» **Try it**: Copy every record exactly as it stands. Leave the pictures out.

» **Web interface edit records**:
╔══

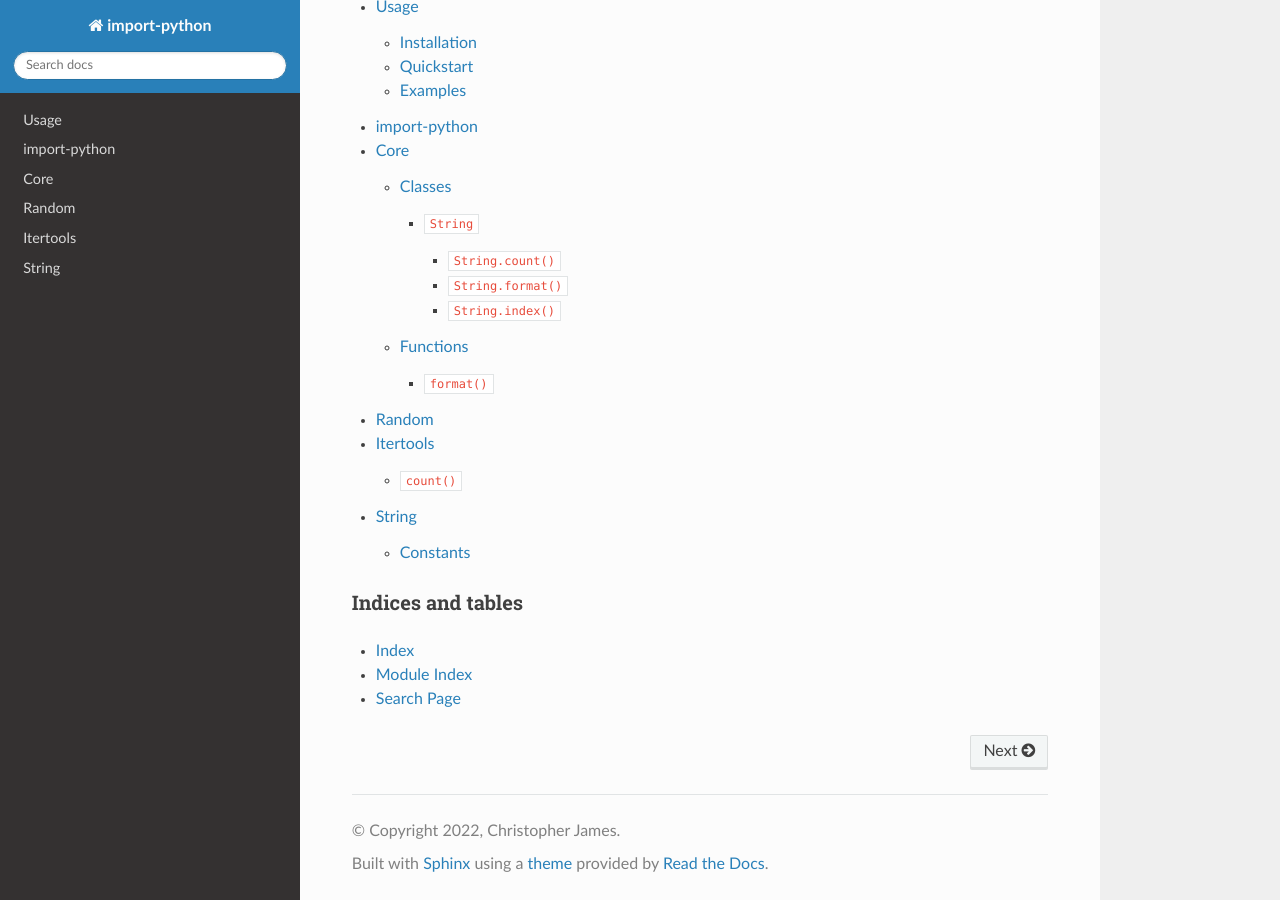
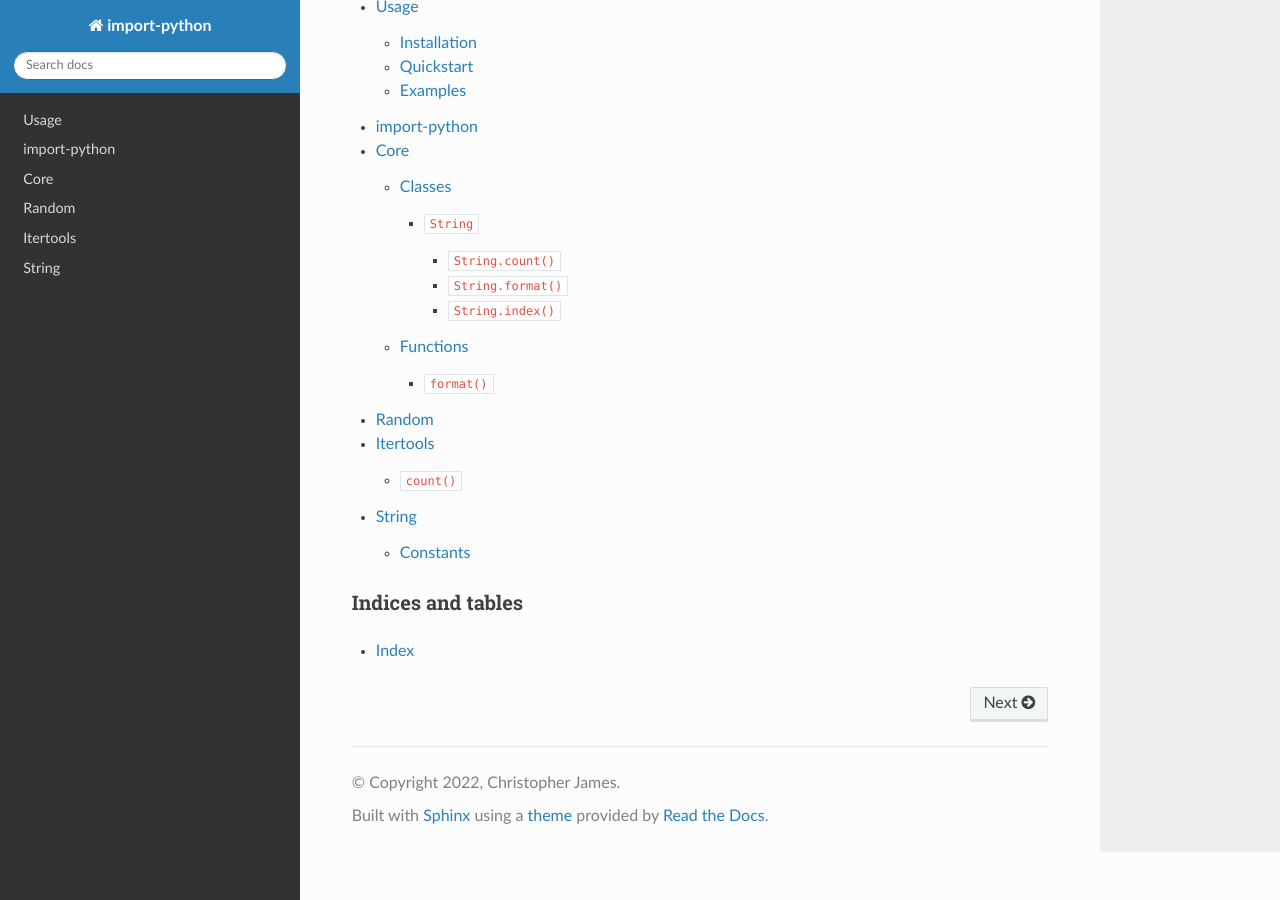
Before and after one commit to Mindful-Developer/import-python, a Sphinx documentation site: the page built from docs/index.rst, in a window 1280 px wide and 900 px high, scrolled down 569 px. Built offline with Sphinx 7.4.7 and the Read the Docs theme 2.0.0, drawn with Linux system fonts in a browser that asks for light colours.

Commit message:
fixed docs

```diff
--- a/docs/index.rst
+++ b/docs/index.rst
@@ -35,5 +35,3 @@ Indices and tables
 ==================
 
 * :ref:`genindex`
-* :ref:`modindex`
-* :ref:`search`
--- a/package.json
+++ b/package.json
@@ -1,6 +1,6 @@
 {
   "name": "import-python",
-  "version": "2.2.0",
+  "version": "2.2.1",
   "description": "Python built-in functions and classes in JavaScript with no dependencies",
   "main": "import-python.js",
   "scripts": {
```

╚══

» **Answer space**:
Before and after one commit to Mindful-Developer/import-python, a Sphinx documentation site: the page built from docs/index.rst, in a window 1280 px wide and 900 px high, scrolled down 569 px. Built offline with Sphinx 7.4.7 and the Read the Docs theme 2.0.0, drawn with Linux system fonts in a browser that asks for light colours.

Commit message:
fixed docs

```diff
--- a/docs/index.rst
+++ b/docs/index.rst
@@ -35,5 +35,3 @@ Indices and tables
 ==================
 
 * :ref:`genindex`
-* :ref:`modindex`
-* :ref:`search`
--- a/package.json
+++ b/package.json
@@ -1,6 +1,6 @@
 {
   "name": "import-python",
-  "version": "2.2.0",
+  "version": "2.2.1",
   "description": "Python built-in functions and classes in JavaScript with no dependencies",
   "main": "import-python.js",
   "scripts": {
```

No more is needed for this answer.